> **TO DO**
Your answer must be an exact copy of the data, without any pictures.

> **MATERIAL TO PROCESS**
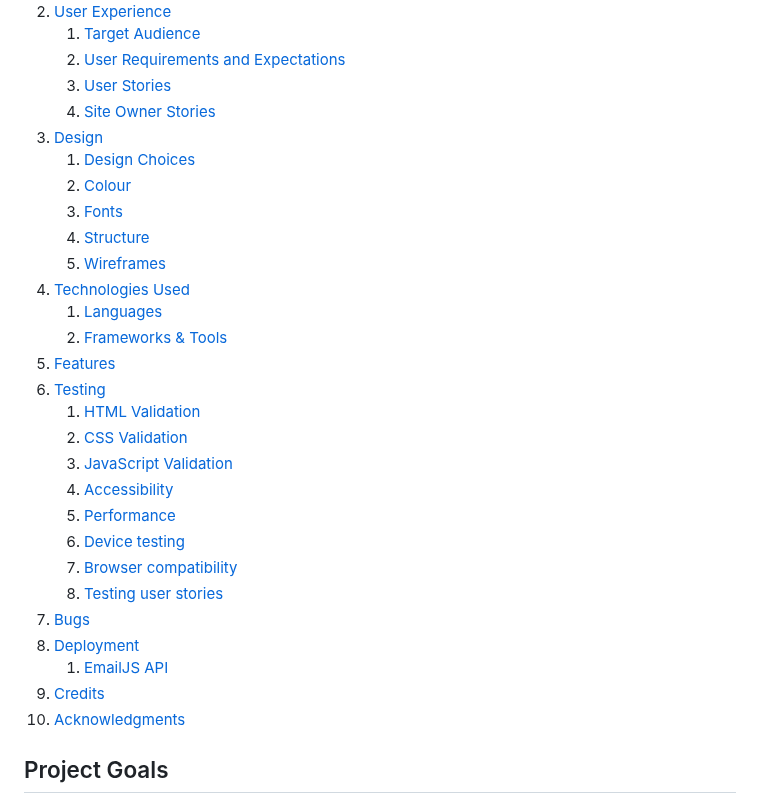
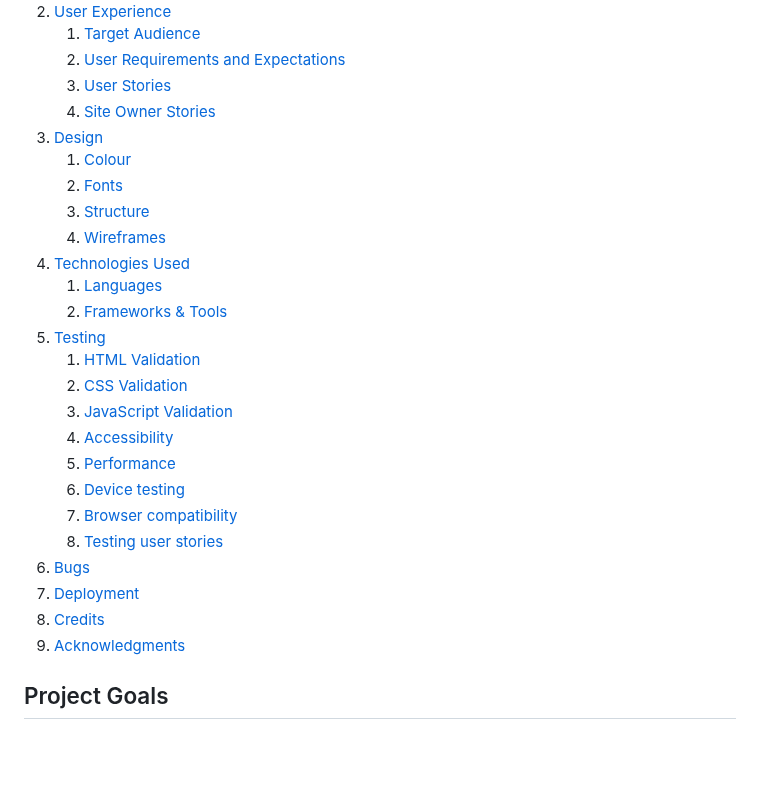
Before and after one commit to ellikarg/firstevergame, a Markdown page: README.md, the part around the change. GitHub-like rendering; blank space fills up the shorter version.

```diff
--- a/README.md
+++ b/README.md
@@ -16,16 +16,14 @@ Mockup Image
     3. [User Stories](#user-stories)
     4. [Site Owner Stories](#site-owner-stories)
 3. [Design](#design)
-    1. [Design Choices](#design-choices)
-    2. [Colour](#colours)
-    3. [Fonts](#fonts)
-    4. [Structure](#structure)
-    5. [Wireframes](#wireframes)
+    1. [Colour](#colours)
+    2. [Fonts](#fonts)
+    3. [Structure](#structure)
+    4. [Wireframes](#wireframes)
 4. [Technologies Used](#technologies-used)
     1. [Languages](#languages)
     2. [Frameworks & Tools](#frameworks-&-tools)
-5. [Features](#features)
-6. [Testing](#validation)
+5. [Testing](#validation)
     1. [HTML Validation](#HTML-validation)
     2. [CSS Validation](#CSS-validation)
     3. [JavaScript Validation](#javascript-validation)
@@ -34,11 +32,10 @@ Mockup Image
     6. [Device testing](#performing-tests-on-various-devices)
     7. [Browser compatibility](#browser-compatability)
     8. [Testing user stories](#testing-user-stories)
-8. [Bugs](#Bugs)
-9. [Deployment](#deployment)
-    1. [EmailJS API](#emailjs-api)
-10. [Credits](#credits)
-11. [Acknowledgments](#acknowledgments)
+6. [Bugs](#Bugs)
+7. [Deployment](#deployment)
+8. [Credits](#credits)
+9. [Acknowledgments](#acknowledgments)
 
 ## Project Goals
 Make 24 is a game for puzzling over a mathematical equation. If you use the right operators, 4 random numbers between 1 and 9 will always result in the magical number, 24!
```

> **COMPLETED TASK**
Before and after one commit to ellikarg/firstevergame, a Markdown page: README.md, the part around the change. GitHub-like rendering; blank space fills up the shorter version.

```diff
--- a/README.md
+++ b/README.md
@@ -16,16 +16,14 @@ Mockup Image
     3. [User Stories](#user-stories)
     4. [Site Owner Stories](#site-owner-stories)
 3. [Design](#design)
-    1. [Design Choices](#design-choices)
-    2. [Colour](#colours)
-    3. [Fonts](#fonts)
-    4. [Structure](#structure)
-    5. [Wireframes](#wireframes)
+    1. [Colour](#colours)
+    2. [Fonts](#fonts)
+    3. [Structure](#structure)
+    4. [Wireframes](#wireframes)
 4. [Technologies Used](#technologies-used)
     1. [Languages](#languages)
     2. [Frameworks & Tools](#frameworks-&-tools)
-5. [Features](#features)
-6. [Testing](#validation)
+5. [Testing](#validation)
     1. [HTML Validation](#HTML-validation)
     2. [CSS Validation](#CSS-validation)
     3. [JavaScript Validation](#javascript-validation)
@@ -34,11 +32,10 @@ Mockup Image
     6. [Device testing](#performing-tests-on-various-devices)
     7. [Browser compatibility](#browser-compatability)
     8. [Testing user stories](#testing-user-stories)
-8. [Bugs](#Bugs)
-9. [Deployment](#deployment)
-    1. [EmailJS API](#emailjs-api)
-10. [Credits](#credits)
-11. [Acknowledgments](#acknowledgments)
+6. [Bugs](#Bugs)
+7. [Deployment](#deployment)
+8. [Credits](#credits)
+9. [Acknowledgments](#acknowledgments)
 
 ## Project Goals
 Make 24 is a game for puzzling over a mathematical equation. If you use the right operators, 4 random numbers between 1 and 9 will always result in the magical number, 24!
```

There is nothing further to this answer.